India’s government introduced a bill in the upper house of parliament on Monday to cement the revocation of the special constitutional status of Jammu and Kashmir, a conflict-hit region claimed by both India and Pakistan. The move came hours after the country’s president promulgated an order revoking the region’s constitutional autonomy.

Federal interior minister Amit Shah announced the government’s decision to repeal most of Article 370 of the Indian constitution and urged members of parliament to approve the proposed legislation that seeks to, among other things, make laws enacted by India’s parliament applicable to Jammu and Kashmir.

The minister also said the government has decided to bifurcate the state into two union territories—Jammu and Kashmir, which will have a legislature, and Ladakh, which will be without a legislature. Union territories are administrative divisions under the direct supervision of India’s federal government. Unlike the full-fledged states of India, which have autonomous governments, union territories are federally administered territories. Some union territories, like Puducherry and Delhi, have elected legislative bodies and executives, while others such as the Andaman and Nicobar Islands, do not.

Article 370 is a “temporary, transitional, and special provision,” which stipulates that except for matters related to national defense, foreign affairs, communications, and issues specified in the Instrument of Accession of Jammu and Kashmir, India’s parliament needed the state government’s ratification for all other laws enacted by it to be applicable to Jammu and Kashmir. Residents of the state have lived under a set of laws separate from those applicable in the rest of India, including laws on citizenship, ownership of property and fundamental rights. The state also has its own penal code.

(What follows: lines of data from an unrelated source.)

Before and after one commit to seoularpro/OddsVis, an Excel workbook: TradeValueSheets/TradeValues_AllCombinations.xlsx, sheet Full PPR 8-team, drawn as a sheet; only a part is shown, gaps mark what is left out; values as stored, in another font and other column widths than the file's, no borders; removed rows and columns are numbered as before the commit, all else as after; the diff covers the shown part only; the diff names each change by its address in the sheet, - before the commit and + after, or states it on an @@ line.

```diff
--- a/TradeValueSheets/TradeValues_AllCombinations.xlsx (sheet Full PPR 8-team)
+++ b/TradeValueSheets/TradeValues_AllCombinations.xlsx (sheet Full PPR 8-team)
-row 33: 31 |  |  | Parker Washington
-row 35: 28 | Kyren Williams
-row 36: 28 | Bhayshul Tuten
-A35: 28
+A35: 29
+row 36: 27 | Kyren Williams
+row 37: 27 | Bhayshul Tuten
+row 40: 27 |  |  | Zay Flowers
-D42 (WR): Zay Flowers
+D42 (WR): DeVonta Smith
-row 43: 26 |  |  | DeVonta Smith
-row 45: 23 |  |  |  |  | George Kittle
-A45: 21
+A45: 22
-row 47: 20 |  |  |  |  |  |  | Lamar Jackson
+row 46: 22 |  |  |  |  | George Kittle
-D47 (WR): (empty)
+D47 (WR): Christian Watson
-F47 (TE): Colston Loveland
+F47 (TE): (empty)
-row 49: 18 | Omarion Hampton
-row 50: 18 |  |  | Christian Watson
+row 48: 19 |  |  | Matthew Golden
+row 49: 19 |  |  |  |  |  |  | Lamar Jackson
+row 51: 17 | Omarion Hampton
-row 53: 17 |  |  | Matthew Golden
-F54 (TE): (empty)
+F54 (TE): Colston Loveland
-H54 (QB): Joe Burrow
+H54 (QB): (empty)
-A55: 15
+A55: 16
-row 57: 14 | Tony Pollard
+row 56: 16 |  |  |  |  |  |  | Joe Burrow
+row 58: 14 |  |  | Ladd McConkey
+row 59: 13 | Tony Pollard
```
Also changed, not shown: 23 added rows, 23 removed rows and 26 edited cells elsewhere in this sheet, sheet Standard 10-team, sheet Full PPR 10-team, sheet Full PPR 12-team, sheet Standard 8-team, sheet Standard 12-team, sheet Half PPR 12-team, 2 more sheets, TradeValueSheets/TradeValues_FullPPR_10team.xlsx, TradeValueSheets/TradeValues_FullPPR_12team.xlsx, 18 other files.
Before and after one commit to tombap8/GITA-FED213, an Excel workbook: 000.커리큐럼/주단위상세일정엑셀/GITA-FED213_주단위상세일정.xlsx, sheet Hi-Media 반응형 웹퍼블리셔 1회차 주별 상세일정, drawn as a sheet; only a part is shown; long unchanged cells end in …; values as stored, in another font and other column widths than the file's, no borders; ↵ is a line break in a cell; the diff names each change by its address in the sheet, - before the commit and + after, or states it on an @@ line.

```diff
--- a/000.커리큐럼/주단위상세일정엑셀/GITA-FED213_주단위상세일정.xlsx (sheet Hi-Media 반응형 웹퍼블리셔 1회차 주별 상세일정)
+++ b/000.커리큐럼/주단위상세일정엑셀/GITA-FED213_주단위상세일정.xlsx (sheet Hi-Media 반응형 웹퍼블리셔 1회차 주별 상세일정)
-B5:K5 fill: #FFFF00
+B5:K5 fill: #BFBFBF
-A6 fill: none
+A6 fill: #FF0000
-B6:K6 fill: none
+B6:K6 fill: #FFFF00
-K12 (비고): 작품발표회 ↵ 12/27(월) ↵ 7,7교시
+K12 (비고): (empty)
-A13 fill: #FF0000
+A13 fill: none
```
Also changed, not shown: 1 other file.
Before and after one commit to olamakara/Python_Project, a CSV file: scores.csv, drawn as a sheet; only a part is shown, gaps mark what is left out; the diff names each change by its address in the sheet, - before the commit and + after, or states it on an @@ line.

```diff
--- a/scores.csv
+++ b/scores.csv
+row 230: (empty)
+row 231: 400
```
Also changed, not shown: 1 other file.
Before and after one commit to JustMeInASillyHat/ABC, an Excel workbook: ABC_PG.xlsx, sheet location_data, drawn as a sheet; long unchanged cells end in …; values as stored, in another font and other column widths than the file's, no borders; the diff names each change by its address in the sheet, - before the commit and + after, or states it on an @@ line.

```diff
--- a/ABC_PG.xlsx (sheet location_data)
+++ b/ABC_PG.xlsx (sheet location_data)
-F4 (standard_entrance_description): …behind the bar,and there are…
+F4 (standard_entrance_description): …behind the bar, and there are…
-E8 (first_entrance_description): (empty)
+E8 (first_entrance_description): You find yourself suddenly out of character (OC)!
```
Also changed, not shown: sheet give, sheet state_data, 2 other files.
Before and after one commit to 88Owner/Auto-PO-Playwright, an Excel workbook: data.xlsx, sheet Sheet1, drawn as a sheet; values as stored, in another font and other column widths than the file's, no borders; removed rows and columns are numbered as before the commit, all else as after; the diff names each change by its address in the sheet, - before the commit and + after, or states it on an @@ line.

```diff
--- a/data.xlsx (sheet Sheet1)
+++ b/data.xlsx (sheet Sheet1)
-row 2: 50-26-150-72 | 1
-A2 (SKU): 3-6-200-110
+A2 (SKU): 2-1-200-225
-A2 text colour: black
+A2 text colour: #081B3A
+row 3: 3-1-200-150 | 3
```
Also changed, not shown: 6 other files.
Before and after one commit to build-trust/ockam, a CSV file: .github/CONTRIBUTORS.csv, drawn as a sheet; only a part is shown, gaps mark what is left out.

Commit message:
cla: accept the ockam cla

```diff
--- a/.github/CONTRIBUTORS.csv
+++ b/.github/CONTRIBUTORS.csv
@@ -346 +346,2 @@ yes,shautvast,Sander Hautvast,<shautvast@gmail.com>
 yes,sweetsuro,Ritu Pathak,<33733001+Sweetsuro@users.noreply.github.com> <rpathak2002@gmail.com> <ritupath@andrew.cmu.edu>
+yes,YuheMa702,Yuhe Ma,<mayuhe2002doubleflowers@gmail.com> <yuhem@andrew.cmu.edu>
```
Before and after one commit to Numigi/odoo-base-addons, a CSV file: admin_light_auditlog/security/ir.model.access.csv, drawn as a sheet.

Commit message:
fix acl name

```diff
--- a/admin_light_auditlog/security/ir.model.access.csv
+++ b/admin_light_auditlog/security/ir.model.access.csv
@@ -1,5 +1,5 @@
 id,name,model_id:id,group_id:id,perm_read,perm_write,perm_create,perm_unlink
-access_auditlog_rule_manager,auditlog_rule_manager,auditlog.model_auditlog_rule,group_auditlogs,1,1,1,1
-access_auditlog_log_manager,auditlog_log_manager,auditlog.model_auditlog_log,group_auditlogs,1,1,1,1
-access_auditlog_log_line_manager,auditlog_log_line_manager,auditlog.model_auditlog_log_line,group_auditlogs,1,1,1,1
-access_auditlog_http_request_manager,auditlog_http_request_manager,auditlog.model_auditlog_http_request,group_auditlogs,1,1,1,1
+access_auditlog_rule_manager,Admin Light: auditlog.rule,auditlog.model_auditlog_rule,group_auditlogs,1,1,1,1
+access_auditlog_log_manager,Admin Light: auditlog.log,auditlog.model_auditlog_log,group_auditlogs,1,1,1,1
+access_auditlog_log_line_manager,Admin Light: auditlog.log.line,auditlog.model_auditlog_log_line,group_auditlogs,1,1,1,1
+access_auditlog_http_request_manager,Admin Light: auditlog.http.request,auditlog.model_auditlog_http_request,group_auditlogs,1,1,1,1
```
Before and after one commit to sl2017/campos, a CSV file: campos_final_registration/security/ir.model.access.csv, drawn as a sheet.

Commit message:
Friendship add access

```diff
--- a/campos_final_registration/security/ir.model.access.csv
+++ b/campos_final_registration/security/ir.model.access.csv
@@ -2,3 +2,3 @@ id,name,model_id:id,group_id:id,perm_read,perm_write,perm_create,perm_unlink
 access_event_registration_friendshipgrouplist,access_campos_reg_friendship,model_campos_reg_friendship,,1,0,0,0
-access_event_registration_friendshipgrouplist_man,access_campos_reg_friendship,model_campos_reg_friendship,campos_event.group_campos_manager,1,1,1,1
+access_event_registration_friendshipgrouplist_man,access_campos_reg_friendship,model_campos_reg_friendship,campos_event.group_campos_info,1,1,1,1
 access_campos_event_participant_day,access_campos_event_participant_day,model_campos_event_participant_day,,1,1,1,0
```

The federal government relied on Article 370(3) of the constitution, which empowers the President of India to “declare that this article shall cease to be operative or shall be operative only with such exceptions and modifications and from such date as he may specify,” to abrogate most of Article 370. However, it has not abrogated all of Article 370, which, in its truncated form, stays as a part of the constitution, and cannot be repealed or abrogated in its entirety without a constitutional amendment under Article 368.

“Under Article 370 there is a provision that the president may by public notification declare that this article shall cease to be operative … from such date as he may specify. … Because there is President’s rule (under Article 356 of India’s constitution) in the state, all decisions of the state legislative assembly will be taken by the upper house of parliament, and we can pass the order with a majority,” interior minister Shah said in parliament.